Environmental hazards could also drive more and more toward small cars. “It is here that India stands to gain,” Bhargava says. “A greater awareness that large cars are a needless luxury is dawning upon the Europeans. But we need to prune costs further; there are too many non-value-adding transaction costs which are still a deterrent. That is why we have started an interface with the government in a move toward cooperation so that the consumer or the government doesn’t get hurt.”

It’s Not About the Nano

The majors’ great rush to enter the Indian small-car market is fraught with irony. Few realized until recently that the real market was in the compact space. Ford, Honda and Toyota all read it wrong. Only Hyundai took the risk, along with Tata and its Indica, to develop and expand the Indian small-car market. By 2015, Indian passenger-car production is likely to swell to 3.5 million, and more than 60% will be small cars, according to SIAM.

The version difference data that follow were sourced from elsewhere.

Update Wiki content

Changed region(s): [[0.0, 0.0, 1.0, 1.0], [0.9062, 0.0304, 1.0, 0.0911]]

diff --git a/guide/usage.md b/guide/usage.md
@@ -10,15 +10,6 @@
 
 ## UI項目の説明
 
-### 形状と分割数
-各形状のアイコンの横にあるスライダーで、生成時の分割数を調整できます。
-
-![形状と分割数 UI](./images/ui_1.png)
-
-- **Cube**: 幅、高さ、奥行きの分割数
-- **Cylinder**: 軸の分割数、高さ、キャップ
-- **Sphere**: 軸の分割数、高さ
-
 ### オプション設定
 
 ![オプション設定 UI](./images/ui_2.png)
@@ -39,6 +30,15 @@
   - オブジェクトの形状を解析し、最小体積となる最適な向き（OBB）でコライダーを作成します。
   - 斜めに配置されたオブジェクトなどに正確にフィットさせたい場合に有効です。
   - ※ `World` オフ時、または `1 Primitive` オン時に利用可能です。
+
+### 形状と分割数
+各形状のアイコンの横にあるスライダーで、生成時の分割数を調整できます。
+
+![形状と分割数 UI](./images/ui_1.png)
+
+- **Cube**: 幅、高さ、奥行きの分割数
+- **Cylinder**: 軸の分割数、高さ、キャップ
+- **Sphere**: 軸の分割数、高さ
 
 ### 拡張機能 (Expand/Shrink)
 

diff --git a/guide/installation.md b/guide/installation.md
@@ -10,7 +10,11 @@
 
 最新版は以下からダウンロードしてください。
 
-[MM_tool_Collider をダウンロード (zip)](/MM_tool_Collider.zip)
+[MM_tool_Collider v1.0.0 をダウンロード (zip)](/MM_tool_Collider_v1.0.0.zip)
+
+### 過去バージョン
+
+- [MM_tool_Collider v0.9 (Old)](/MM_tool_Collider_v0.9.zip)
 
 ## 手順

The queuing up of global majors to manufacture small cars in India appears to have little to do with the Tatas’ ultra-low-cost (ULC) car, the Nano. Rather, investors believe the market will widen and deepen. The Toyota Yaris and iQ are already doing well in Europe, Toyota’s Singh says. “Europe is not interested in the ULC car. It wants a small car with all the safety features, and also top-end accessories. It seeks … a modern, fuel-efficient hatchback. A distinction needs to be made between the ULC and a strategy compact for the European market. Our endeavor in India is to manufacture a car which meets Toyota’s stringent standards. We are not in a hurry to capture market share, and we are in India for the long haul. We now have evolved from being a small-volume player to a mass-volume player in the Indian market.”

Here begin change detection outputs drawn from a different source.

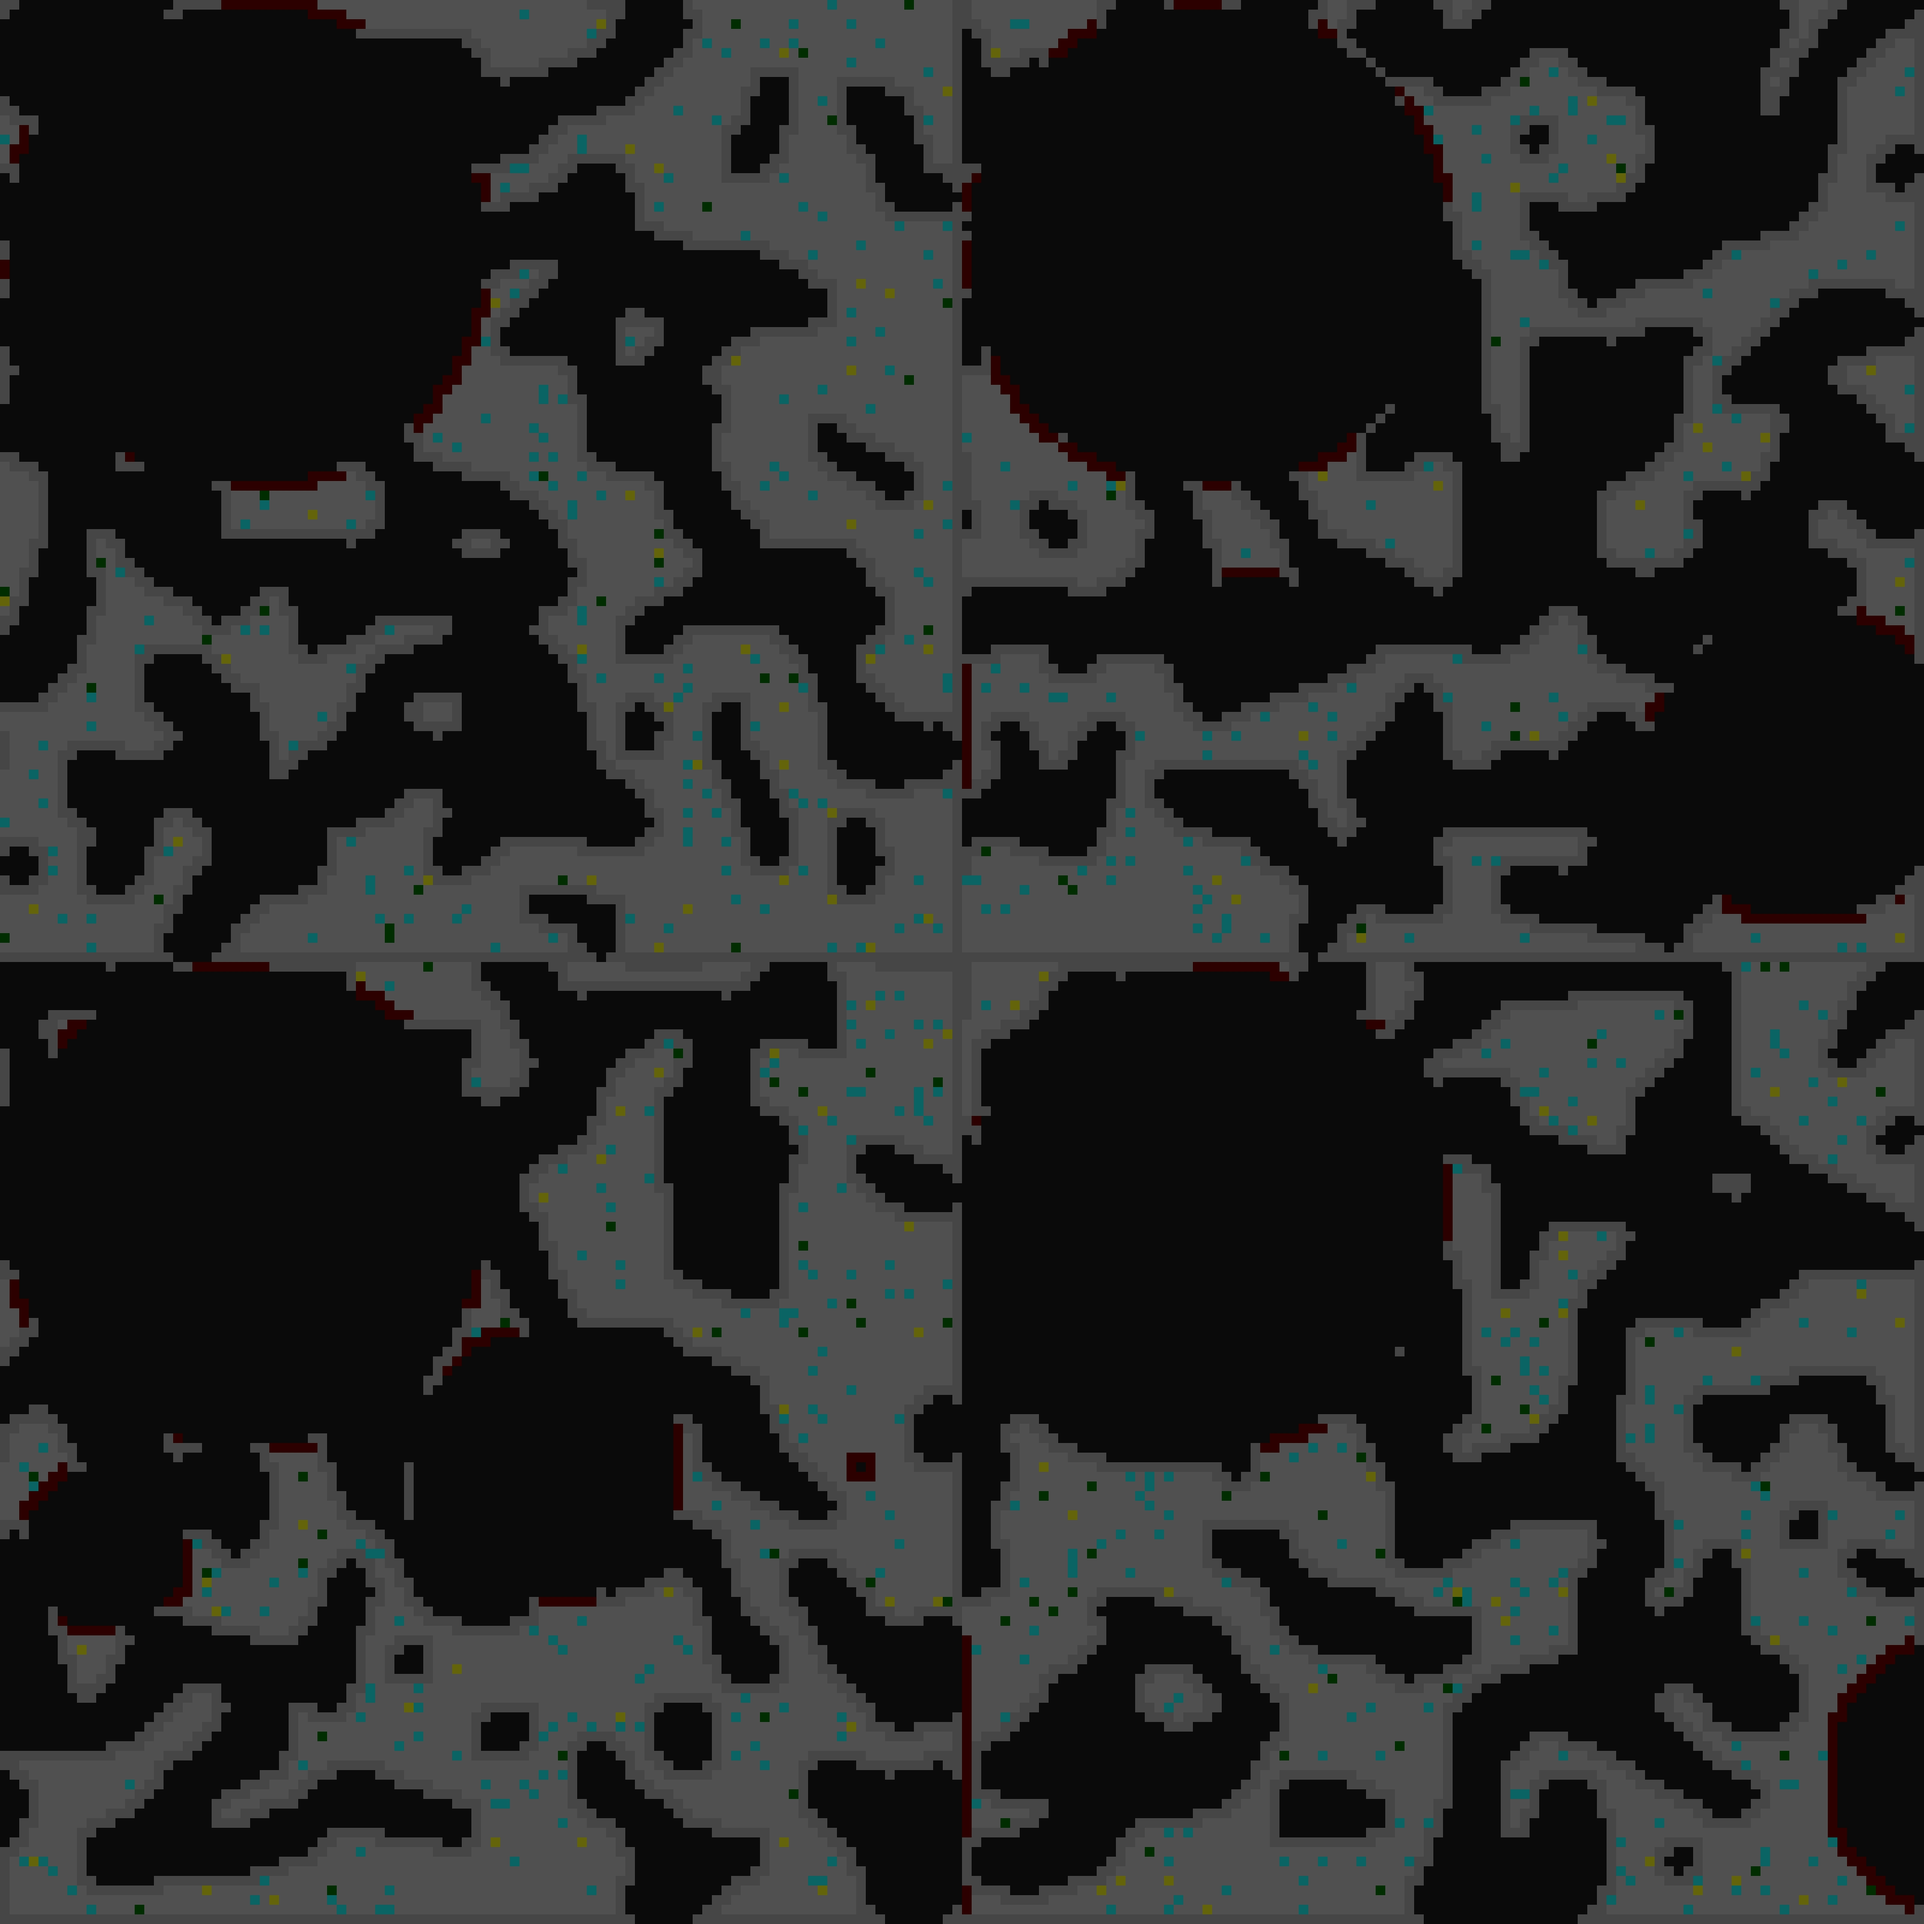
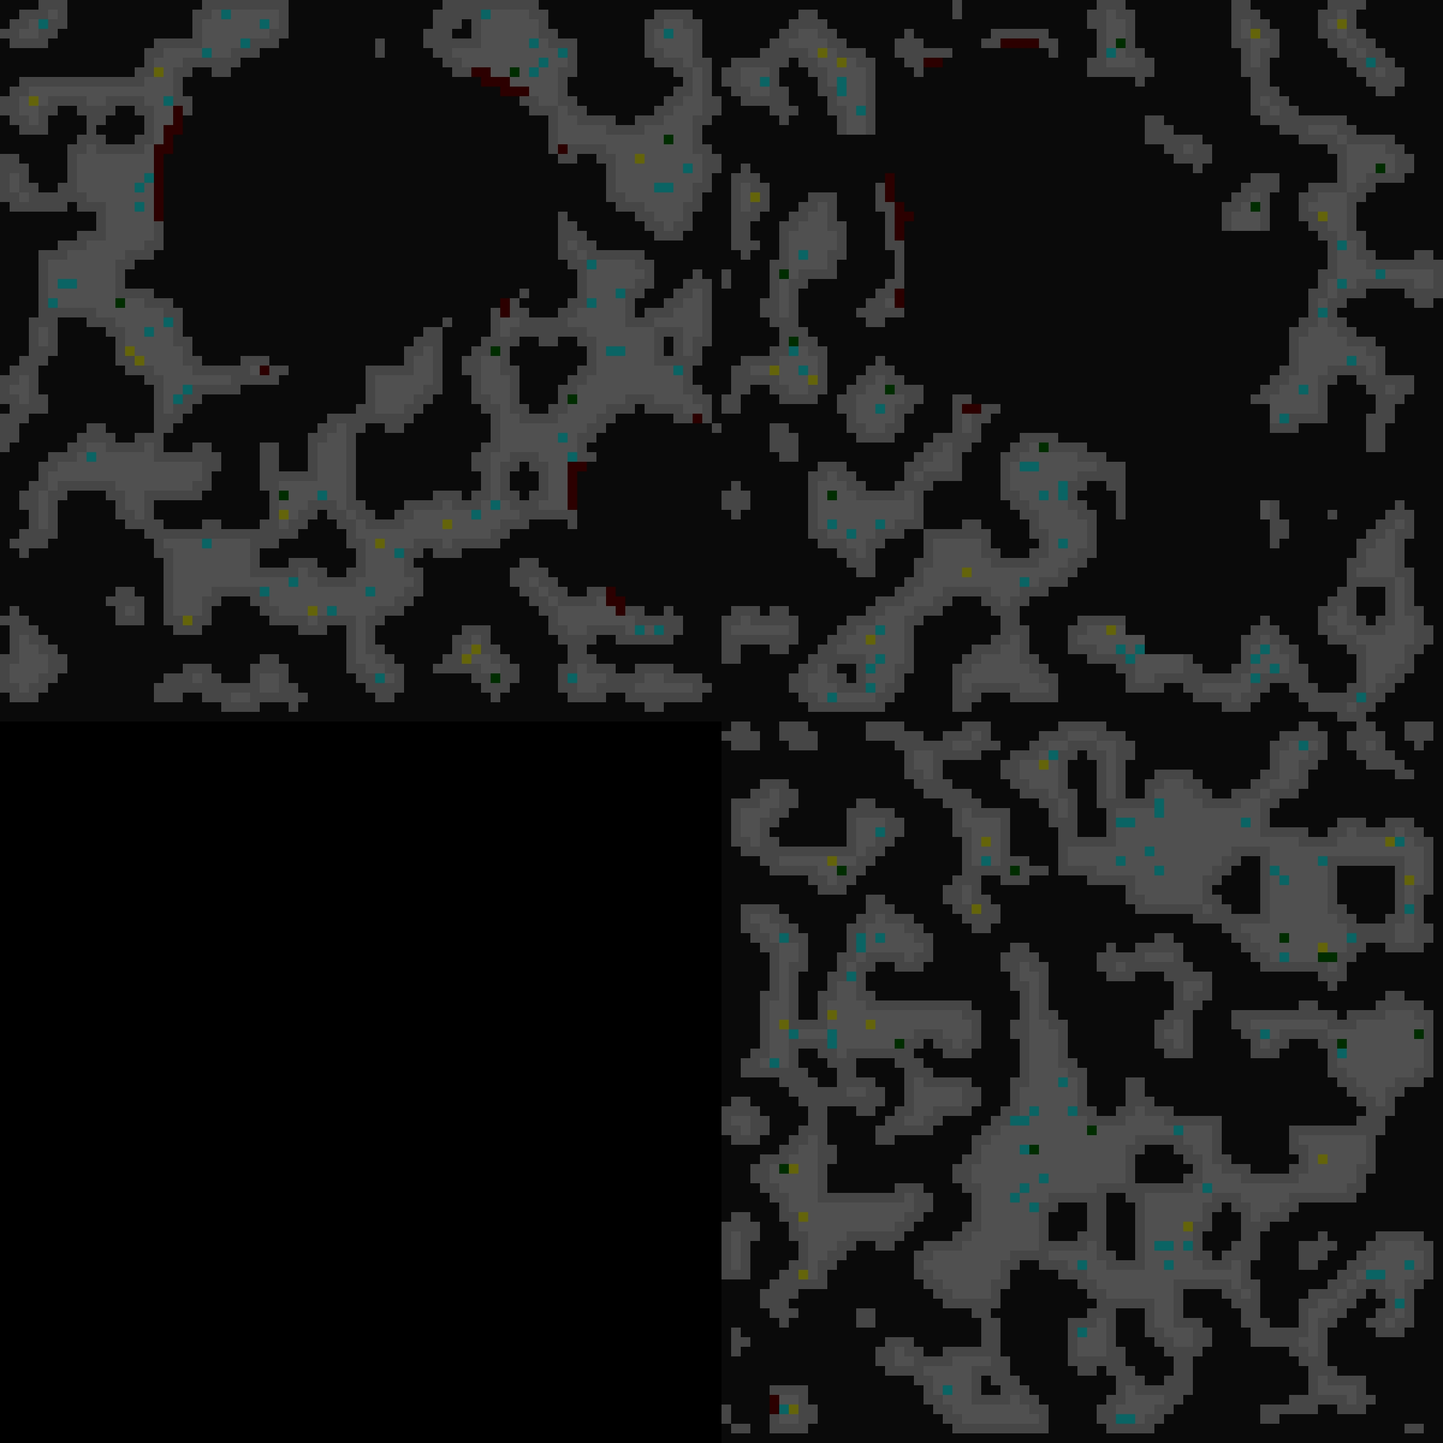
tegin performancit paremaks, aga mineraale l6hkudes võib fps langeda, tegelen sellega veel

diff --git a/in_game.py b/in_game.py
@@ -84,10 +84,8 @@ def draw_map_surface(block_size):
         row = 0
         column = 0
 
-    update_map()
-
 def update_map():
-    global Whole_map, map_surface_dict, map_update_queue
+    global whole_map_surface , map_surface_dict, map_update_queue, World_map
     #võtab listist kordinaadid ja blocki id ning muudab need map_surface'ilt ja map_listist
     colors = {
              0 : ( 10,  10,  10),
@@ -99,6 +97,21 @@ def update_map():
             12 : ( 10, 100, 100),
             13 : (  0,  45,   0),
         }
+
+    greatest_positive_x1 = 0
+    greatest_negative_x1 = 0
+    greatest_positive_y1 = 0
+    greatest_negative_y1 = 0
+
+    for i in map_surface_dict:
+        if i[0] > greatest_positive_x1 and i[0] > 0:
+            greatest_positive_x1 = i[0]
+        if i[0] < greatest_negative_x1 and i[0] < 0:
+            greatest_negative_x1 = i[0]
+        if i[1] > greatest_positive_y1 and i[1] > 0:
+            greatest_positive_y1 = i[1]
+        if i[1] < greatest_negative_y1 and i[1] < 0:
+            greatest_negative_y1 = i[1]
 
     if len(map_update_queue) != 0:
         for i in range(len(map_update_queue)):
@@ -114,23 +127,20 @@ def update_map():
                 cord_x -= 1
             map_chunk.append(trunc(cord_x))
 
-            #print(tuple(map_chunk), map_update_queue[i][0], map_update_queue[i][1], map_update_queue[i][2])
-            try:
-                World_map.map_dict[tuple(map_chunk)].map[map_update_queue[i][0]][map_update_queue[i][1]] = map_update_queue[i][2]
+            World_map.map_dict[tuple(map_chunk)].map[map_update_queue[i][0]][map_update_queue[i][1]] = map_update_queue[i][2]
 
-                map_surface_dict[tuple(map_chunk)].fill(colors[map_update_queue[i][2]], (map_update_queue[i][1]*block_size, map_update_queue[i][0]*block_size, block_size, block_size))
+            map_surface_dict[tuple(map_chunk)].fill(colors[map_update_queue[i][2]], (map_update_queue[i][1]*block_size, map_update_queue[i][0]*block_size, block_size, block_size))
+            whole_map_surface.fill(colors[map_update_queue[i][2]], (((abs(greatest_negative_x1) + map_chunk[0])*map_size + map_update_queue[i][1])*block_size, ((greatest_positive_y1 - map_chunk[1])*map_size + map_update_queue[i][0])*block_size, block_size, block_size))
 
-            except:
-                pass
+            print(((abs(greatest_negative_x1) + map_chunk[0])*map_size + map_update_queue[i][1])*block_size, ((greatest_positive_y1 - map_chunk[1])*map_size + map_update_queue[i][0])*block_size)
 
     for j in World_map.map_dict:
         for i in World_map.map_dict[tuple(j)].dropped_items:
 
             map_surface_dict[j].fill(colors[4], (i[1]*block_size, i[0]*block_size, block_size, block_size))
+            whole_map_surface.fill(colors[4], (((abs(greatest_negative_x1) + j[0])*map_size + i[1])*block_size, ((greatest_positive_y1 - j[1])*map_size + i[0])*block_size, block_size, block_size))
 
     map_update_queue = []
-
-    join_maps()
 
 def join_maps():
     global World_map, map_surface_dict, whole_map_surface, greatest_negative_x, greatest_positive_y, greatest_positive_x, greatest_negative_y
@@ -184,6 +194,7 @@ def init():
 
     # pind kuhu on joonistatud kaart
     draw_map_surface(block_size)
+    join_maps()
     draw_minimap(mm_block_size, mm_surface_size)
 
     # pygame'i standartne font

diff --git a/game_classes.py b/game_classes.py
@@ -55,8 +55,9 @@ class Character:
                         self.inventory.update({in_game.World_map.map_dict[(0, 0)].dropped_items[item_pos]: 1})
                     del in_game.World_map.map_dict[(0, 0)].dropped_items[item_pos]
 
-
                     in_game.draw_map_surface(in_game.block_size)
+                    in_game.update_map()
+                    in_game.join_maps()
                     in_game.draw_minimap(in_game.mm_block_size, in_game.mm_surface_size)
 
     def display_inventory(self):

diff --git a/spells.py b/spells.py
@@ -51,7 +51,6 @@ class Bullet(pygame.sprite.Sprite):
                 #in_game.map_list[round(self.pos[1] + self.speed_y)][round(self.pos[0] + self.speed_y)] = 0
                 self.explode(self.explode_size)
 
-                #in_game.draw_map_surface(in_game.block_size)
                 in_game.draw_minimap(in_game.mm_block_size, in_game.mm_surface_size)
 
 

diff --git a/map_gen.py b/map_gen.py
@@ -34,6 +34,7 @@ class Whole_map(object):
             self.map_dict.update({new_map_idx: generate_map(map_size)})
 
             in_game.draw_map_surface(in_game.block_size)
+            in_game.join_maps()
 
 class Map(object):
     # Generates map with height and width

So why didn’t the majors see the opportunity earlier? “Everyone tries to transpose the learning from different markets,” Bhargava says. “Over time, one realizes that India is different. It is an acutely cost-conscious market where after-sales service and spare parts are a critical component. This lack of knowledge about India, its people and customer behavior is primarily responsible for the [majors’] failure.”

The South Asian market is unique, IIT’s Mohan adds. The proportion of small cars is high, and, unlike in the United States, large SUVs function primarily as high-capacity taxis. The aspirational theme of graduating from small cars to larger cars or sedans is overdone, he says, because per capita incomes remain low, and less than 20% of the population can afford a car or two-wheeler.

But now the herd has arrived. Gyaneshwar Sen, vice president of marketing for Honda Siel in India, believes that sentiment has improved dramatically over the last few months. A recovery from the unease of the economic crisis coupled with lower interest rates and pump-primed liquidity have gone a long way in coaxing customers to return to auto showrooms. The B-plus segment, which starts with Maruti Suzuki’s Swift and ends with Honda’s Jazz, is thriving. New launches have deepened the market. Maruti Suzuki’s Ritz, Hyundai’s i20 and Fiat’s Punto have done their bit in bringing back some cheer. According to Sen, there’s no reason for the mood to ebb. “The Indian stock markets have rebounded, doubling quickly as foreign institutional investors have pumped in US$10 billion” so far this year, he says. “Realty rates have also begun to climb back. So discretionary incomes are coming back into the system again, freeing up money to buy cars.”